Living is Aging
Athens Community Council on Aging, here in Athens, GA, has a great tagline: Aging: Everybody’s Doing It.
Aging in the era of electronic devices is not for the weak. The shiny, loud, demanding “helpers” will just get faster, louder, more intrusive. I worry about what we’re doing to our brains and bodies.
According to Chris Kresser, per our evolutionary timeline:
“we’ve spent less than 0.01 percent of our history living in modern, urbanized surroundings; more than 99.99 percent of our time has been spent living in harmony with nature” (1).
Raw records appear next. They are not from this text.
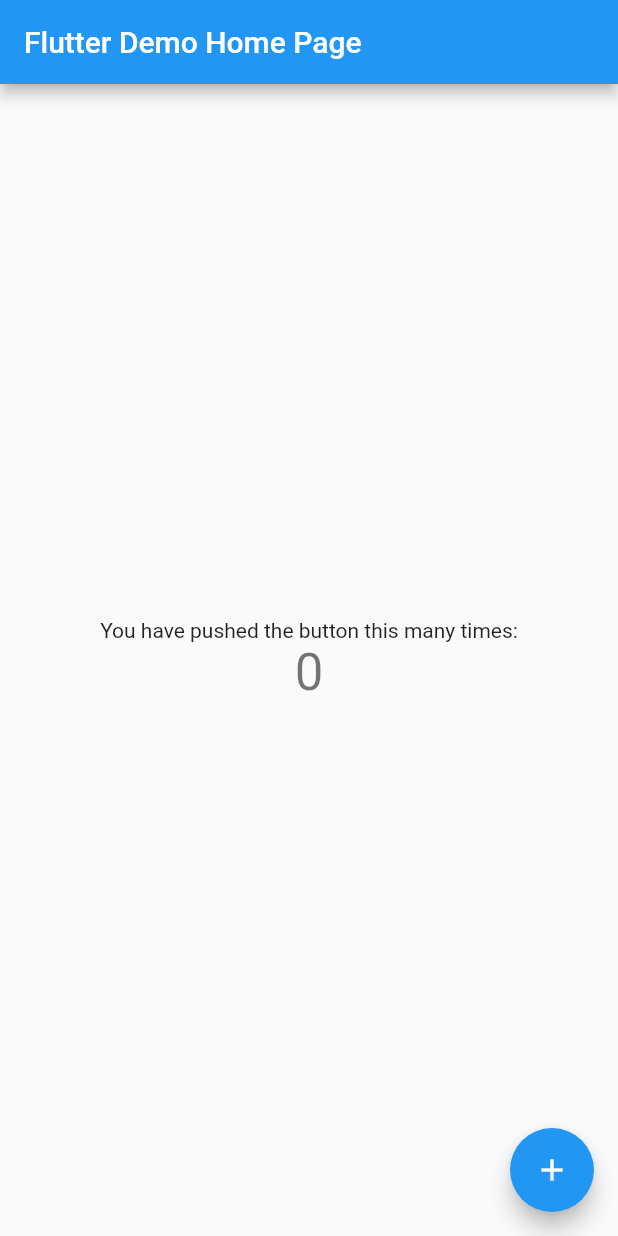
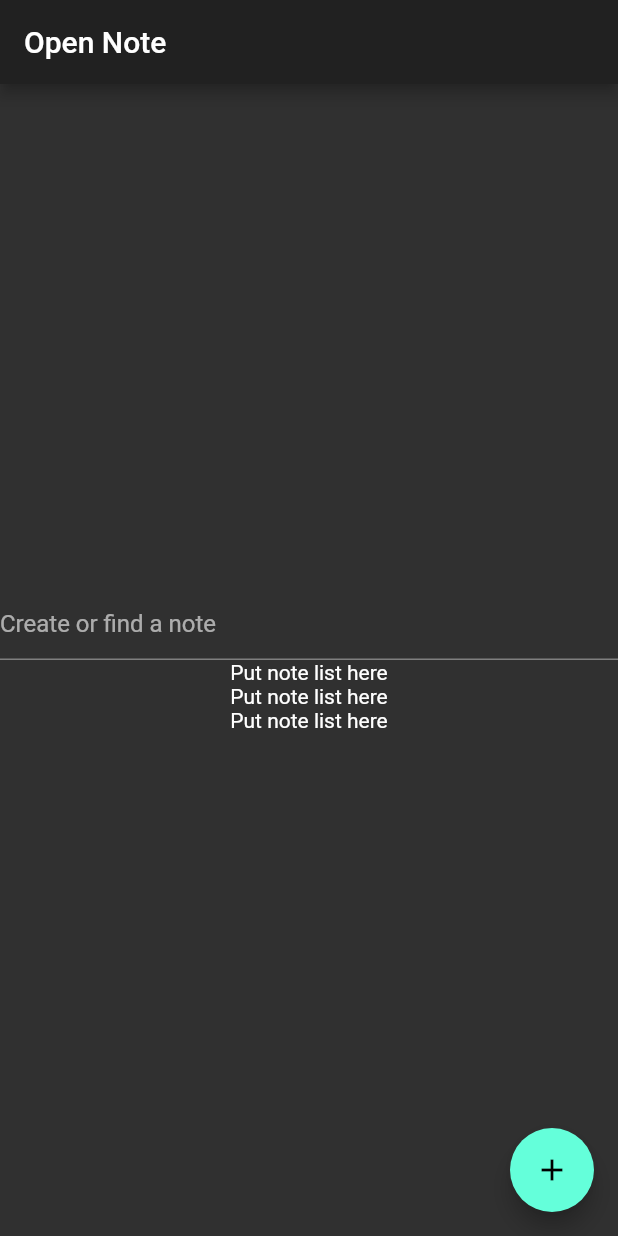
Before and after one commit to sjotterman/otter_notes, a Flutter app: the screen it shows after launch, on a phone screen of 412 x 824 dp. Run offline on Flutter 3.47's test engine with Material 2 defaults, Android fonts, the phone set to English and light mode, and no system bars.

Commit message:
placeholder components for search page

```diff
--- a/lib/main.dart
+++ b/lib/main.dart
@@ -1,47 +1,28 @@
 import 'package:flutter/material.dart';
+import 'package:flutter/services.dart';
 
 void main() {
   runApp(MyApp());
 }
 
 class MyApp extends StatelessWidget {
-  // This widget is the root of your application.
   @override
   Widget build(BuildContext context) {
     return MaterialApp(
-      title: 'Flutter Demo',
+      title: 'Otter Notes',
       theme: ThemeData(
-        // This is the theme of your application.
-        //
-        // Try running your application with "flutter run". You'll see the
-        // application has a blue toolbar. Then, without quitting the app, try
-        // changing the primarySwatch below to Colors.green and then invoke
-        // "hot reload" (press "r" in the console where you ran "flutter run",
-        // or simply save your changes to "hot reload" in a Flutter IDE).
-        // Notice that the counter didn't reset back to zero; the application
-        // is not restarted.
         primarySwatch: Colors.blue,
-        // This makes the visual density adapt to the platform that you run
-        // the app on. For desktop platforms, the controls will be smaller and
-        // closer together (more dense) than on mobile platforms.
         visualDensity: VisualDensity.adaptivePlatformDensity,
       ),
-      home: MyHomePage(title: 'Flutter Demo Home Page'),
+      darkTheme: ThemeData.dark(),
+      themeMode: ThemeMode.dark,
+      home: MyHomePage(title: 'Open Note'),
     );
   }
 }
 
 class MyHomePage extends StatefulWidget {
   MyHomePage({Key key, this.title}) : super(key: key);
-
-  // This widget is the home page of your application. It is stateful, meaning
-  // that it has a State object (defined below) that contains fields that affect
-  // how it looks.
-
-  // This class is the configuration for the state. It holds the values (in this
-  // case the title) provided by the parent (in this case the App widget) and
-  // used by the build method of the State. Fields in a Widget subclass are
-  // always marked "final".
 
   final String title;
 
@@ -54,55 +35,32 @@ class _MyHomePageState extends State<MyHomePage> {
 
   void _incrementCounter() {
     setState(() {
-      // This call to setState tells the Flutter framework that something has
-      // changed in this State, which causes it to rerun the build method below
-      // so that the display can reflect the updated values. If we changed
-      // _counter without calling setState(), then the build method would not be
-      // called again, and so nothing would appear to happen.
       _counter++;
     });
   }
 
   @override
   Widget build(BuildContext context) {
-    // This method is rerun every time setState is called, for instance as done
-    // by the _incrementCounter method above.
-    //
-    // The Flutter framework has been optimized to make rerunning build methods
-    // fast, so that you can just rebuild anything that needs updating rather
-    // than having to individually change instances of widgets.
     return Scaffold(
       appBar: AppBar(
-        // Here we take the value from the MyHomePage object that was created by
-        // the App.build method, and use it to set our appbar title.
         title: Text(widget.title),
       ),
       body: Center(
-        // Center is a layout widget. It takes a single child and positions it
-        // in the middle of the parent.
         child: Column(
-          // Column is also a layout widget. It takes a list of children and
-          // arranges them vertically. By default, it sizes itself to fit its
-          // children horizontally, and tries to be as tall as its parent.
-          //
-          // Invoke "debug painting" (press "p" in the console, choose the
-          // "Toggle Debug Paint" action from the Flutter Inspector in Android
-          // Studio, or the "Toggle Debug Paint" command in Visual Studio Code)
-          // to see the wireframe for each widget.
-          //
-          // Column has various properties to control how it sizes itself and
-          // how it positions its children. Here we use mainAxisAlignment to
-          // center the children vertically; the main axis here is the vertical
-          // axis because Columns are vertical (the cross axis would be
-          // horizontal).
           mainAxisAlignment: MainAxisAlignment.center,
           children: <Widget>[
-            Text(
-              'You have pushed the button this many times:',
+            TextField(
+              decoration: InputDecoration(hintText: 'Create or find a note'),
+
             ),
             Text(
-              '$_counter',
-              style: Theme.of(context).textTheme.headline4,
+              'Put note list here',
+            ),
+            Text(
+              'Put note list here',
+            ),
+            Text(
+              'Put note list here',
             ),
           ],
         ),
@@ -111,7 +69,7 @@ class _MyHomePageState extends State<MyHomePage> {
         onPressed: _incrementCounter,
         tooltip: 'Increment',
         child: Icon(Icons.add),
-      ), // This trailing comma makes auto-formatting nicer for build methods.
+      ),
     );
   }
 }
```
We’ve gone from biophilia, an innate tendency to seek connections with nature and other living beings to a faster-than-speed-of-light shift to videophilia,the tendency to focus on sedentary, solitary activities involving electronic media.
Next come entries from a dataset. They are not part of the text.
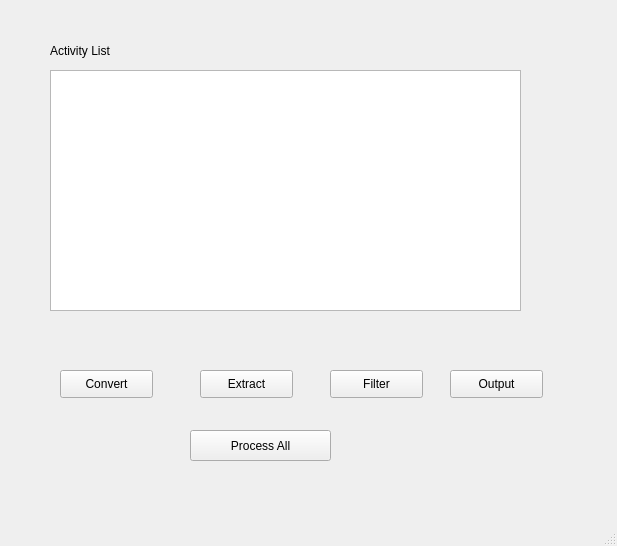
First picture: the form in module/controller/controller.ui, repository Molang00/data_pre-processor, before the edit.
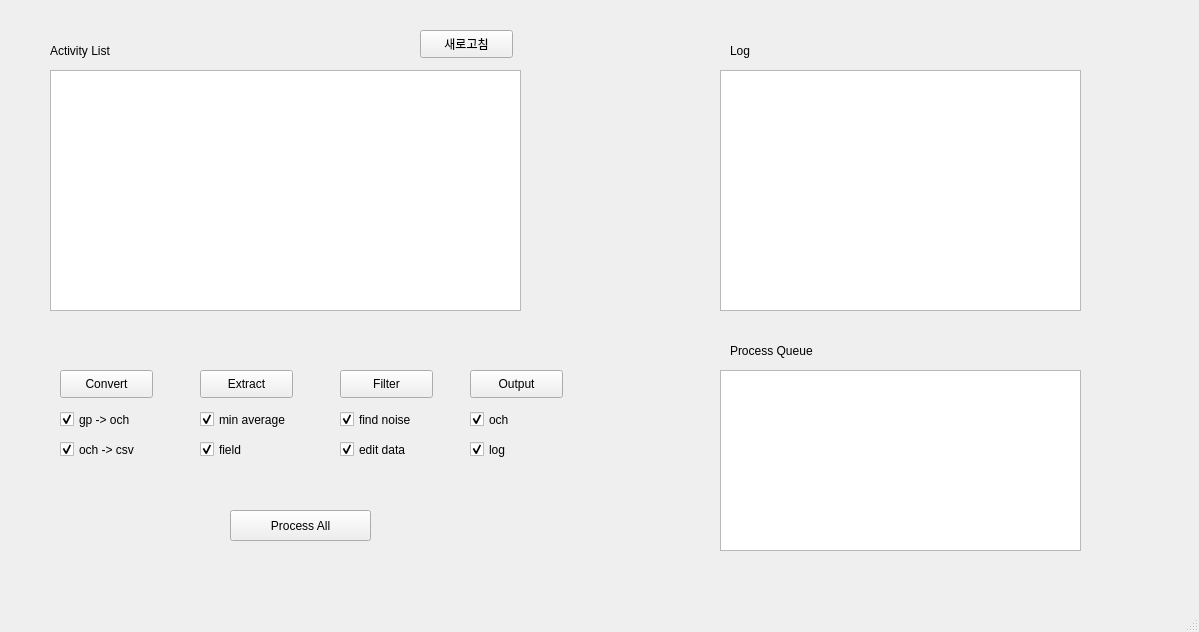
Second picture: the form after the edit.

Commit message: controller complete

```diff
--- a/module/controller/controller.ui
+++ b/module/controller/controller.ui
@@ -6,8 +6,8 @@
    <rect>
     <x>0</x>
     <y>0</y>
-    <width>617</width>
-    <height>546</height>
+    <width>1199</width>
+    <height>632</height>
    </rect>
   </property>
   <property name="windowTitle">
@@ -53,7 +53,7 @@
    <widget class="QPushButton" name="filter_button">
     <property name="geometry">
      <rect>
-      <x>330</x>
+      <x>340</x>
       <y>370</y>
       <width>93</width>
       <height>28</height>
@@ -66,7 +66,7 @@
    <widget class="QPushButton" name="output_button">
     <property name="geometry">
      <rect>
-      <x>450</x>
+      <x>470</x>
       <y>370</y>
       <width>93</width>
       <height>28</height>
@@ -92,8 +92,8 @@
    <widget class="QPushButton" name="all_process_button">
     <property name="geometry">
      <rect>
-      <x>190</x>
-      <y>430</y>
+      <x>230</x>
+      <y>510</y>
       <width>141</width>
       <height>31</height>
      </rect>
@@ -102,6 +102,200 @@
      <string>Process All</string>
     </property>
    </widget>
+   <widget class="QCheckBox" name="gp_to_och_checkBox">
+    <property name="geometry">
+     <rect>
+      <x>60</x>
+      <y>410</y>
+      <width>96</width>
+      <height>19</height>
+     </rect>
+    </property>
+    <property name="text">
+     <string>gp -&gt; och</string>
+    </property>
+    <property name="checked">
+     <bool>true</bool>
+    </property>
+   </widget>
+   <widget class="QCheckBox" name="min_average_checkBox">
+    <property name="geometry">
+     <rect>
+      <x>200</x>
+      <y>410</y>
+      <width>111</width>
+      <height>19</height>
+     </rect>
+    </property>
+    <property name="text">
+     <string>min average</string>
+    </property>
+    <property name="checked">
+     <bool>true</bool>
+    </property>
+   </widget>
+   <widget class="QCheckBox" name="find_noise_checkBox">
+    <property name="geometry">
+     <rect>
+      <x>340</x>
+      <y>410</y>
+      <width>96</width>
+      <height>19</height>
+     </rect>
+    </property>
+    <property name="text">
+     <string>find noise</string>
+    </property>
+    <property name="checked">
+     <bool>true</bool>
+    </property>
+   </widget>
+   <widget class="QCheckBox" name="och__checkBox">
+    <property name="geometry">
+     <rect>
+      <x>470</x>
+      <y>410</y>
+      <width>96</width>
+      <height>19</height>
+     </rect>
+    </property>
+    <property name="text">
+     <string>och</string>
+    </property>
+    <property name="checked">
+     <bool>true</bool>
+    </property>
+   </widget>
+   <widget class="QCheckBox" name="och_to_csv_checkBox">
+    <property name="geometry">
+     <rect>
+      <x>60</x>
+      <y>440</y>
+      <width>111</width>
+      <height>19</height>
+     </rect>
+    </property>
+    <property name="text">
+     <string>och -&gt; csv</string>
+    </property>
+    <property name="checked">
+     <bool>true</bool>
+    </property>
+   </widget>
+   <widget class="QCheckBox" name="field_checkBox">
+    <property name="geometry">
+     <rect>
+      <x>200</x>
+      <y>440</y>
+      <width>111</width>
+      <height>19</height>
+     </rect>
+    </property>
+    <property name="text">
+     <string>field</string>
+    </property>
+    <property name="checked">
+     <bool>true</bool>
+    </property>
+   </widget>
+   <widget class="QCheckBox" name="edit_data_checkBox">
+    <property name="geometry">
+     <rect>
+      <x>340</x>
+      <y>440</y>
+      <width>96</width>
+      <height>19</height>
+     </rect>
+    </property>
+    <property name="text">
+     <string>edit data</string>
+    </property>
+    <property name="checked">
+     <bool>true</bool>
+    </property>
+   </widget>
+   <widget class="QCheckBox" name="log_checkBox">
+    <property name="geometry">
+     <rect>
+      <x>470</x>
+      <y>440</y>
+      <width>96</width>
+      <height>19</height>
+     </rect>
+    </property>
+    <property name="text">
+     <string>log</string>
+    </property>
+    <property name="checked">
+     <bool>true</bool>
+    </property>
+   </widget>
+   <widget class="QLabel" name="label_2">
+    <property name="geometry">
+     <rect>
+      <x>730</x>
+      <y>40</y>
+      <width>91</width>
+      <height>21</height>
+     </rect>
+    </property>
+    <property name="text">
+     <string>Log</string>
+    </property>
+   </widget>
+   <widget class="QLabel" name="label_3">
+    <property name="geometry">
+     <rect>
+      <x>730</x>
+      <y>340</y>
+      <width>131</width>
+      <height>21</height>
+     </rect>
+    </property>
+    <property name="text">
+     <string>Process Queue</string>
+    </property>
+   </widget>
+   <widget class="QTextEdit" name="textEdit">
+    <property name="geometry">
+     <rect>
+      <x>720</x>
+      <y>70</y>
+      <width>361</width>
+      <height>241</height>
+     </rect>
+    </property>
+    <property name="html">
+     <string>&lt;!DOCTYPE HTML PUBLIC &quot;-//W3C//DTD HTML 4.0//EN&quot; &quot;http://www.w3.org/TR/REC-html40/strict.dtd&quot;&gt;
+&lt;html&gt;&lt;head&gt;&lt;meta name=&quot;qrichtext&quot; content=&quot;1&quot; /&gt;&lt;style type=&quot;text/css&quot;&gt;
+p, li { white-space: pre-wrap; }
+&lt;/style&gt;&lt;/head&gt;&lt;body style=&quot; font-family:'Gulim'; font-size:9pt; font-weight:400; font-style:normal;&quot;&gt;
+&lt;p style=&quot;-qt-paragraph-type:empty; margin-top:0px; margin-bottom:0px; margin-left:0px; margin-right:0px; -qt-block-indent:0; text-indent:0px;&quot;&gt;&lt;br /&gt;&lt;/p&gt;&lt;/body&gt;&lt;/html&gt;</string>
+    </property>
+   </widget>
+   <widget class="QTextEdit" name="textEdit_2">
+    <property name="geometry">
+     <rect>
+      <x>720</x>
+      <y>370</y>
+      <width>361</width>
+      <height>181</height>
+     </rect>
+    </property>
+   </widget>
+   <widget class="QPushButton" name="refresh_listview_button">
+    <property name="geometry">
+     <rect>
+      <x>420</x>
+      <y>30</y>
+      <width>93</width>
+      <height>28</height>
+     </rect>
+    </property>
+    <property name="text">
+     <string>새로고침</string>
+    </property>
+   </widget>
   </widget>
   <widget class="QMenuBar" name="menubar">
    <property name="geometry">
```
Left out of the diff: 2 changed lines with no effect on the pictures. The commit also changes 1 other file.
Just a few facts:
- The average American adult spends more than half of his or her day on electronic media.
- Teens spend nine hours a day and tweens spend six hours a day on electronic media.
- A study of nearly 12,000 Americans found that the average adult spends five hours or less in nature per week.
- The average American child spends an average of 30 minutes of unstructured time outdoors each week.
- According to the EPA, the average American spends 93 percent of his or her life indoors — 87 percent of that time is spent in buildings and 6 percent in automobiles.
What’s more alarming are the health effects we already know:
- Time spent watching TV is directly associated with insulin resistance and obesity in children and adults.
- Screen time before bed may be especially harmful to children, promoting sleep disruption and a higher BMI.
- Electronic media use predicts poor health among teens regardless of exercise and eating habits and, has been linked with an increased risk of depression and suicide.
In fact, screen time has created a mental-health crisis among adolescents, according to Jean Twenge, professor of psychology at San Diego State University. “The more time teens spend looking at screens, the more likely they are to report symptoms of depression.”
“There’s not a single exception. All screen activities are linked to less happiness, and all nonscreen activities are linked to more happiness.” — Jean Twenge, The Atlantic
The very “social” tools that are supposed to bring us closer are tearing us apart — not just between imagined tribes, but at our very insides.
Solution: Rebel, Resist, Get the Eff Outside
Five days ago, I stopped my car as two does crossed the road. I looked at my bag on the passenger seat, fleetingly, as in “where’s my phone?” and then looked up as several others followed. I kept my hands on the wheel and paused to take in this experience. Slowly I rolled on to the next stop sign. Eight more emerged from a corner yard, looking at me for reassurance. I stopped again to watch their graceful crossing.
Our brains and bodies work as a team. Mine haven’t been so successful lately. Anxious thoughts and existential gloom have been doing their bugle call around 2–4 am for the last few weeks.
I’m not just awake. I cannot shake the bodily sensation that I’ve forgotten to do something. That something needs my attention. Immediately.
Just as excessive screen use correlates to poor health outcomes, so does a lack of time spent in nature.
Being outside is linked to improved blood pressure, obesity, other chronic health conditions. The great outdoors can also lower stress, and increase positive emotions, attention, and cognitive functioning.
Here is a new code of conduct I wrote to keep myself accountable:
- Schedule at least one (30 min) walk per day around my neighborhood or a green space. Lock my phone in the car or turn it off while I walk.
- Commit to 15–30 minutes for stretching or join a yoga class — every other day.
- No meals with electronic devices (no headphones or buds, either).
- Time box use of all devices. Cut them off two hours before bedtime.
This will be hard. Today is Day 1. I don’t want to return to the first half of my life. I just need to get back to my own nature.